Collected data entries
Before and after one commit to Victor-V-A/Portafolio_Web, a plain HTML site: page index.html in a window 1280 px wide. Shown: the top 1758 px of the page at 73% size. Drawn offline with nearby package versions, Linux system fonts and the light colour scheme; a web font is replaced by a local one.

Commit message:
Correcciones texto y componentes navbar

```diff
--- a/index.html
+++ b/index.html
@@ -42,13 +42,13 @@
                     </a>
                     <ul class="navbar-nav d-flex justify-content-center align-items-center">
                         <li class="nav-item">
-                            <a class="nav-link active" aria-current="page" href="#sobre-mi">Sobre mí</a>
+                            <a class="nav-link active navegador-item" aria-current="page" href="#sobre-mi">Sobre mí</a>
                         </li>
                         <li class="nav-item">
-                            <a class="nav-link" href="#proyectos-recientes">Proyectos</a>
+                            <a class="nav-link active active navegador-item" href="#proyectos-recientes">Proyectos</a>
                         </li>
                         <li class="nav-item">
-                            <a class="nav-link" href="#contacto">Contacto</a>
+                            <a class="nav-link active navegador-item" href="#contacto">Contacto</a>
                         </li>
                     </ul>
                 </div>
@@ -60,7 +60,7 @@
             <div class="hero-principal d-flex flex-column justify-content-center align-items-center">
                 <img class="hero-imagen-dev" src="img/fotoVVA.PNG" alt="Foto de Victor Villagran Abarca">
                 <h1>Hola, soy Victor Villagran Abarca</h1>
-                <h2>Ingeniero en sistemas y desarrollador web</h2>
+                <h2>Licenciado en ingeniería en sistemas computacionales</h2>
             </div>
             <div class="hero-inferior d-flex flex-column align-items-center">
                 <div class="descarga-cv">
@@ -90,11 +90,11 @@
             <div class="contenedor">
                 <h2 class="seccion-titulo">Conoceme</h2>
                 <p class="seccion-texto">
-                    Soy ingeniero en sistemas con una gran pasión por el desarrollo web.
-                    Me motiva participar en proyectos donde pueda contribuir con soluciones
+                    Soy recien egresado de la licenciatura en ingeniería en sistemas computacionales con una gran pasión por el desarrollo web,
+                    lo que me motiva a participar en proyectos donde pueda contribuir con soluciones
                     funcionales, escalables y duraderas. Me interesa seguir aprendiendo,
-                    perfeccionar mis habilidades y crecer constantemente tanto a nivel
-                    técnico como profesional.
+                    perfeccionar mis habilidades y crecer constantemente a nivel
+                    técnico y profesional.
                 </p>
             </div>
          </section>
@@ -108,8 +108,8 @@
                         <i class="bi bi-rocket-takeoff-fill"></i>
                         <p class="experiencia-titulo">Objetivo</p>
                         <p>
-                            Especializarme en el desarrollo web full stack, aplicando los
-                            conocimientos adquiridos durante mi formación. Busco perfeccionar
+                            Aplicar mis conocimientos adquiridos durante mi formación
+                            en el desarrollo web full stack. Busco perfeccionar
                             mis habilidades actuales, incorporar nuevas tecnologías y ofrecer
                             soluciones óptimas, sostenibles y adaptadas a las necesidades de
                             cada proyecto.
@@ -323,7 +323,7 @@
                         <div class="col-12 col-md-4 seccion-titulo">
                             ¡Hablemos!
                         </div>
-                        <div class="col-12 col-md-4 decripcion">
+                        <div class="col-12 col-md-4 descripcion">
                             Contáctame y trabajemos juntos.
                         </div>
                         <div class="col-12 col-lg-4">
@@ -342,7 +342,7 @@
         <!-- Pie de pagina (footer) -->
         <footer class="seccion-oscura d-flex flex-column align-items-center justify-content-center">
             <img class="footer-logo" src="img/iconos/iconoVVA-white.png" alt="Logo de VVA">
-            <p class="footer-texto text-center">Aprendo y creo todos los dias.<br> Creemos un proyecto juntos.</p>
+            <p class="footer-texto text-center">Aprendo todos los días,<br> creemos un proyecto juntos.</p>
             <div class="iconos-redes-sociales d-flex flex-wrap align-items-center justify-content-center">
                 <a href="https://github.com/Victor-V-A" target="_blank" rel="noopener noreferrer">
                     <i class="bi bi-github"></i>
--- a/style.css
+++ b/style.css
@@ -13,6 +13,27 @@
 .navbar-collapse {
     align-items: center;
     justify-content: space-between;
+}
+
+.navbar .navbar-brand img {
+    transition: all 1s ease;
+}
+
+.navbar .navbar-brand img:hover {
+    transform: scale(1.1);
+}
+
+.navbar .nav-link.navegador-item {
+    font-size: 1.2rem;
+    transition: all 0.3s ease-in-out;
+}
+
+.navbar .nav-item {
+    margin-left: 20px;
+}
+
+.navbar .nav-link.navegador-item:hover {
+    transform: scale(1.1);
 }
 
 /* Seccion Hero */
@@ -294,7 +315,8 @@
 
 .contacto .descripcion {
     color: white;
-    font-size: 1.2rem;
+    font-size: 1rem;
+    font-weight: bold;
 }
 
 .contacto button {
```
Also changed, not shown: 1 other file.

» **What you need to do**: Your response should be the lines of the entries above that include the string "navegador".

» **Solution below**:
+                            <a class="nav-link active navegador-item" aria-current="page" href="#sobre-mi">Sobre mí</a>
+                            <a class="nav-link active active navegador-item" href="#proyectos-recientes">Proyectos</a>
+                            <a class="nav-link active navegador-item" href="#contacto">Contacto</a>
+.navbar .nav-link.navegador-item {
+.navbar .nav-link.navegador-item:hover {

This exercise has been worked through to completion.